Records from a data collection
----------------
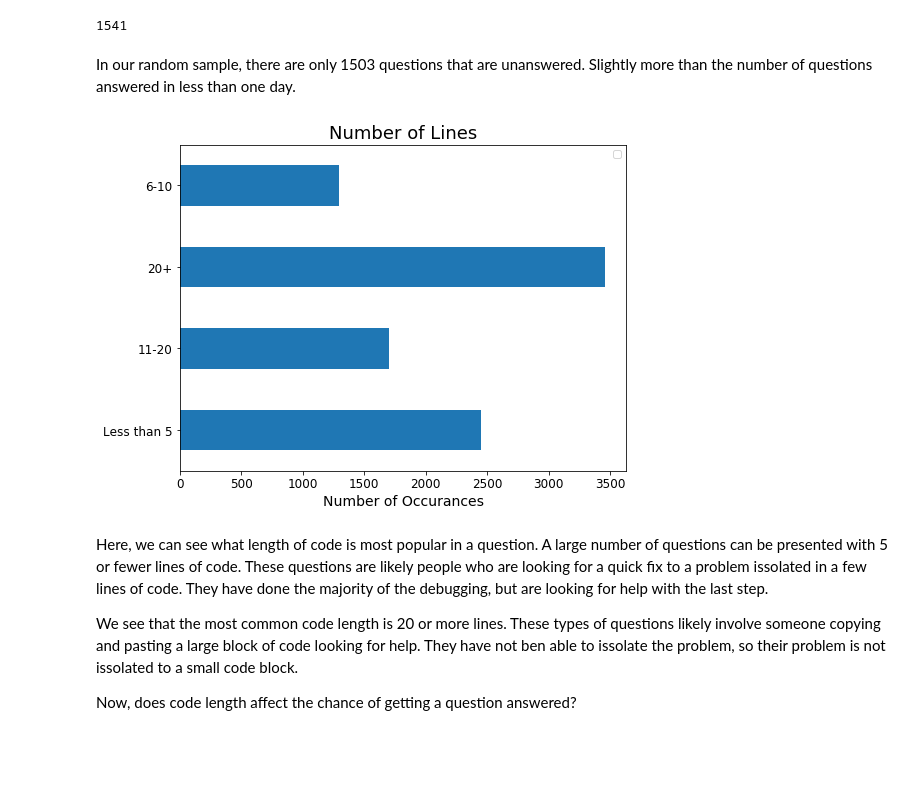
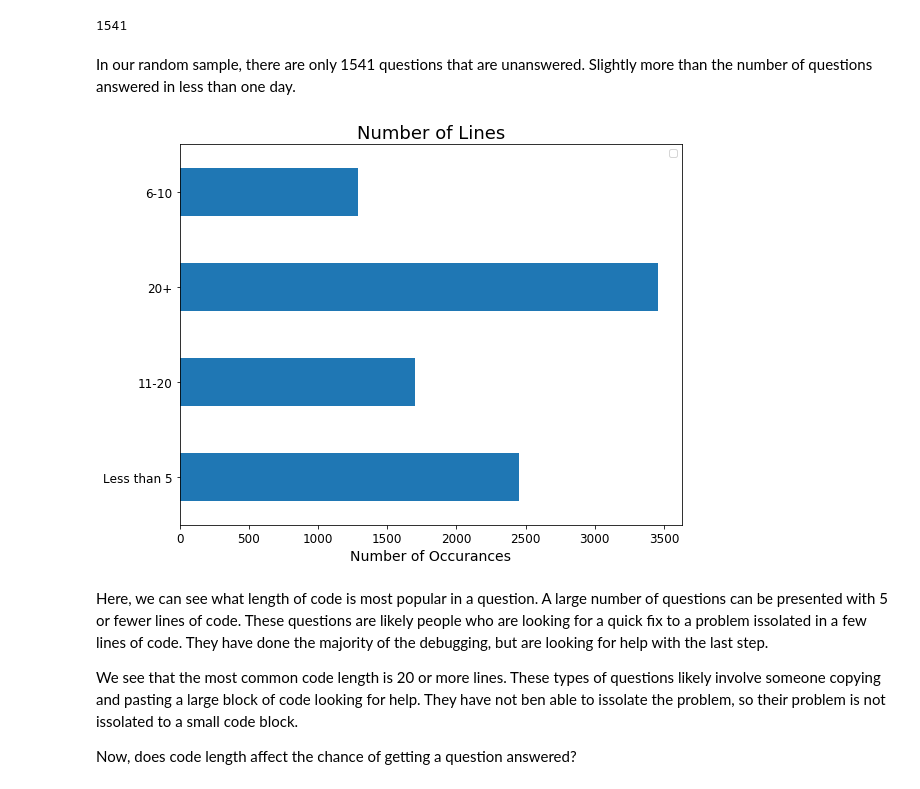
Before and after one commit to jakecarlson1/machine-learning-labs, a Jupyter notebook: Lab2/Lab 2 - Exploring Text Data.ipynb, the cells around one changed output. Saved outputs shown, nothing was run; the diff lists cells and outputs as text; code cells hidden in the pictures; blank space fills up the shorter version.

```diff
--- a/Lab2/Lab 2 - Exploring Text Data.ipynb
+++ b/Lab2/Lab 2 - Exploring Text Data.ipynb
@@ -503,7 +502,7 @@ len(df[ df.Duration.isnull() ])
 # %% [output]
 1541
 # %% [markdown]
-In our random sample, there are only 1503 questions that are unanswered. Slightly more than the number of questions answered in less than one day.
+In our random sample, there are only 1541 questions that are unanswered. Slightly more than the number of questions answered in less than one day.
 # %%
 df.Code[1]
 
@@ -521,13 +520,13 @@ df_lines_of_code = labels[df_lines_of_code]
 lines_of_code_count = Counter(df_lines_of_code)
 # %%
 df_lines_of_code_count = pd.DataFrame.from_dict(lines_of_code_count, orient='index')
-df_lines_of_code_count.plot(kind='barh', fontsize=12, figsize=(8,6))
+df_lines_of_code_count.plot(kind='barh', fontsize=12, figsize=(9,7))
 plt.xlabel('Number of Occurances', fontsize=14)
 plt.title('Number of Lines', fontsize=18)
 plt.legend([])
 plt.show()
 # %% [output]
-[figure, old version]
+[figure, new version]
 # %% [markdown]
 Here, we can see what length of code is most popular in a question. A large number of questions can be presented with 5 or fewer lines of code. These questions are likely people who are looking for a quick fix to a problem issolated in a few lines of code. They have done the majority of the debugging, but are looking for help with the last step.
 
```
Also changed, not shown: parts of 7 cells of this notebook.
----------------
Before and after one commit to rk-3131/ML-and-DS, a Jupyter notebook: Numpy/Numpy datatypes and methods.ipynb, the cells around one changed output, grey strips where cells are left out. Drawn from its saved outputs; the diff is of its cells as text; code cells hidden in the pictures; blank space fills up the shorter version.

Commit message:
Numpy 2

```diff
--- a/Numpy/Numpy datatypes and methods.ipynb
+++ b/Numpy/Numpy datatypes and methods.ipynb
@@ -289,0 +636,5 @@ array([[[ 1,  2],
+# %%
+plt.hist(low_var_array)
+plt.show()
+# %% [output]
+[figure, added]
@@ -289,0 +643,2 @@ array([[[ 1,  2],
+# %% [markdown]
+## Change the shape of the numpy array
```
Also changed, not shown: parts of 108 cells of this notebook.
----------------
• _TASK PROMPT_: Every line above in which the word "fontsize" occurs needs to be copied.

• _WORKED SOLUTION_:
-df_lines_of_code_count.plot(kind='barh', fontsize=12, figsize=(8,6))
+df_lines_of_code_count.plot(kind='barh', fontsize=12, figsize=(9,7))
 plt.xlabel('Number of Occurances', fontsize=14)
 plt.title('Number of Lines', fontsize=18)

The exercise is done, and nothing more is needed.